== PROVIDED INFORMATION

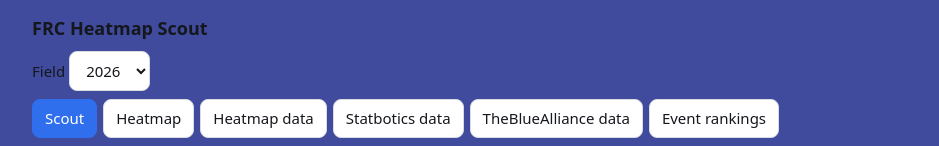
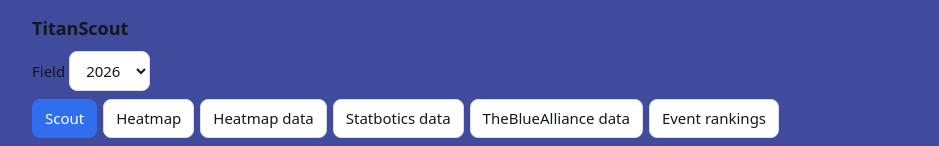
Before and after one commit to MystiqueCanDoThings/FRCHeatmap, a plain HTML site: page index.html in a window 1280 px wide. Shown: the top 146 px of the page, without its empty margins (170-1109 px from the left). Drawn offline with Linux system fonts and the light colour scheme.

Commit message:
Update index.html

```diff
--- a/index.html
+++ b/index.html
@@ -3,7 +3,7 @@
 <head>
 <meta charset="utf-8">
 <meta name="viewport" content="width=device-width, initial-scale=1, viewport-fit=cover">
-<title>FRC Heatmap Scout</title>
+<title>TitanScout</title>
 <!-- Styles. Colors are CSS variables so the light and dark themes just swap values. -->
 <style>
 /* Light theme tokens. --bg is the page background, --field is the canvas fallback color. The safe-area padding keeps content clear of phone notches and status bars. */
@@ -40,7 +40,7 @@ table{border-collapse:collapse;width:100%;font-size:14px}th,td{padding:6px 8px;b
 <body>
 <!-- Page layout: field picker, tab bar, then one section per tab. Only one section is visible at a time. -->
 <main>
-<h1>FRC Heatmap Scout</h1>
+<h1>TitanScout</h1>
 <!-- Field/season picker. The script fills in its options from the FIELDS list. It also decides which season's data is shown. -->
 <div class="row"><label>Field <select id="fieldSel"></select></label></div>
 <!-- Tab buttons. Each id (tScout, tMap, ...) pairs with a section id (vScout, vMap, ...). -->
```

====

▶ _WORK ORDER_: Lines that contain "picker" are to be copied from the records above.

▶ _ANSWER TO THIS PROBLEM_:
 <!-- Page layout: field picker, tab bar, then one section per tab. Only one section is visible at a time. -->
 <!-- Field/season picker. The script fills in its options from the FIELDS list. It also decides which season's data is shown. -->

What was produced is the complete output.